» **PROBLEM TO WORK ON**
The full listing should be reproduced exactly as it appears.

» **SUPPLIED RECORDS**

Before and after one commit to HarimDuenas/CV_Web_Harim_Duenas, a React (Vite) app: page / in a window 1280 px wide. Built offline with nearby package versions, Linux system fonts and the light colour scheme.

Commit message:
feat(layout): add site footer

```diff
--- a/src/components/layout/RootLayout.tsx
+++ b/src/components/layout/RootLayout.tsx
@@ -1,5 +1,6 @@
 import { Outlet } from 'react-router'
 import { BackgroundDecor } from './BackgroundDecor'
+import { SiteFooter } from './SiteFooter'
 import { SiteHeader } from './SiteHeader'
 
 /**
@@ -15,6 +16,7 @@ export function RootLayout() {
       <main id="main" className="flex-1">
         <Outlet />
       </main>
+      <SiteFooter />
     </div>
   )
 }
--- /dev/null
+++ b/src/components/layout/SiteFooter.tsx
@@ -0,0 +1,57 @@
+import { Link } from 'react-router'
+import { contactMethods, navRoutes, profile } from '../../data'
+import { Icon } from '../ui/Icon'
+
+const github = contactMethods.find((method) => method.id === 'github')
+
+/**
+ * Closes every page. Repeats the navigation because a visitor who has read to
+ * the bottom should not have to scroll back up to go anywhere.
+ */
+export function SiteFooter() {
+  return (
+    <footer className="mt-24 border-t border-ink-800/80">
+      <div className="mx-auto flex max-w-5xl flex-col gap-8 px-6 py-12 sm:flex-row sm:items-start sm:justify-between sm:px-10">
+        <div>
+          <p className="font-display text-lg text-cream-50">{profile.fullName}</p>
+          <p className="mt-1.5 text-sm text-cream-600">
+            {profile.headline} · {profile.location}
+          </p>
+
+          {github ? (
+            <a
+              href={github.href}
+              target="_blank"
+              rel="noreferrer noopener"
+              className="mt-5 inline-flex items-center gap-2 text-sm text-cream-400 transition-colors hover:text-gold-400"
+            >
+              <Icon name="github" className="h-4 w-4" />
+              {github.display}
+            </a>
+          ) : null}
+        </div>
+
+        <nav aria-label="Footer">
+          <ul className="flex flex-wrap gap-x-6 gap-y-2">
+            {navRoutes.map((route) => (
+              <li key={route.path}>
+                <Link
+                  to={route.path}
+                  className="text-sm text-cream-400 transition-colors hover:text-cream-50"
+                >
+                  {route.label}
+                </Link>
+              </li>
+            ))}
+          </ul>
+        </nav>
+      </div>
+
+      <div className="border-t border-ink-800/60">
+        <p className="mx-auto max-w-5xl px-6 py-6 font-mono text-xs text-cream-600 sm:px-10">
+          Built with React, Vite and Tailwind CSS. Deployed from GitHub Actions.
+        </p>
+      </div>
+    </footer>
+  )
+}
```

» **RESPONSE BELOW**
Before and after one commit to HarimDuenas/CV_Web_Harim_Duenas, a React (Vite) app: page / in a window 1280 px wide. Built offline with nearby package versions, Linux system fonts and the light colour scheme.

Commit message:
feat(layout): add site footer

```diff
--- a/src/components/layout/RootLayout.tsx
+++ b/src/components/layout/RootLayout.tsx
@@ -1,5 +1,6 @@
 import { Outlet } from 'react-router'
 import { BackgroundDecor } from './BackgroundDecor'
+import { SiteFooter } from './SiteFooter'
 import { SiteHeader } from './SiteHeader'
 
 /**
@@ -15,6 +16,7 @@ export function RootLayout() {
       <main id="main" className="flex-1">
         <Outlet />
       </main>
+      <SiteFooter />
     </div>
   )
 }
--- /dev/null
+++ b/src/components/layout/SiteFooter.tsx
@@ -0,0 +1,57 @@
+import { Link } from 'react-router'
+import { contactMethods, navRoutes, profile } from '../../data'
+import { Icon } from '../ui/Icon'
+
+const github = contactMethods.find((method) => method.id === 'github')
+
+/**
+ * Closes every page. Repeats the navigation because a visitor who has read to
+ * the bottom should not have to scroll back up to go anywhere.
+ */
+export function SiteFooter() {
+  return (
+    <footer className="mt-24 border-t border-ink-800/80">
+      <div className="mx-auto flex max-w-5xl flex-col gap-8 px-6 py-12 sm:flex-row sm:items-start sm:justify-between sm:px-10">
+        <div>
+          <p className="font-display text-lg text-cream-50">{profile.fullName}</p>
+          <p className="mt-1.5 text-sm text-cream-600">
+            {profile.headline} · {profile.location}
+          </p>
+
+          {github ? (
+            <a
+              href={github.href}
+              target="_blank"
+              rel="noreferrer noopener"
+              className="mt-5 inline-flex items-center gap-2 text-sm text-cream-400 transition-colors hover:text-gold-400"
+            >
+              <Icon name="github" className="h-4 w-4" />
+              {github.display}
+            </a>
+          ) : null}
+        </div>
+
+        <nav aria-label="Footer">
+          <ul className="flex flex-wrap gap-x-6 gap-y-2">
+            {navRoutes.map((route) => (
+              <li key={route.path}>
+                <Link
+                  to={route.path}
+                  className="text-sm text-cream-400 transition-colors hover:text-cream-50"
+                >
+                  {route.label}
+                </Link>
+              </li>
+            ))}
+          </ul>
+        </nav>
+      </div>
+
+      <div className="border-t border-ink-800/60">
+        <p className="mx-auto max-w-5xl px-6 py-6 font-mono text-xs text-cream-600 sm:px-10">
+          Built with React, Vite and Tailwind CSS. Deployed from GitHub Actions.
+        </p>
+      </div>
+    </footer>
+  )
+}
```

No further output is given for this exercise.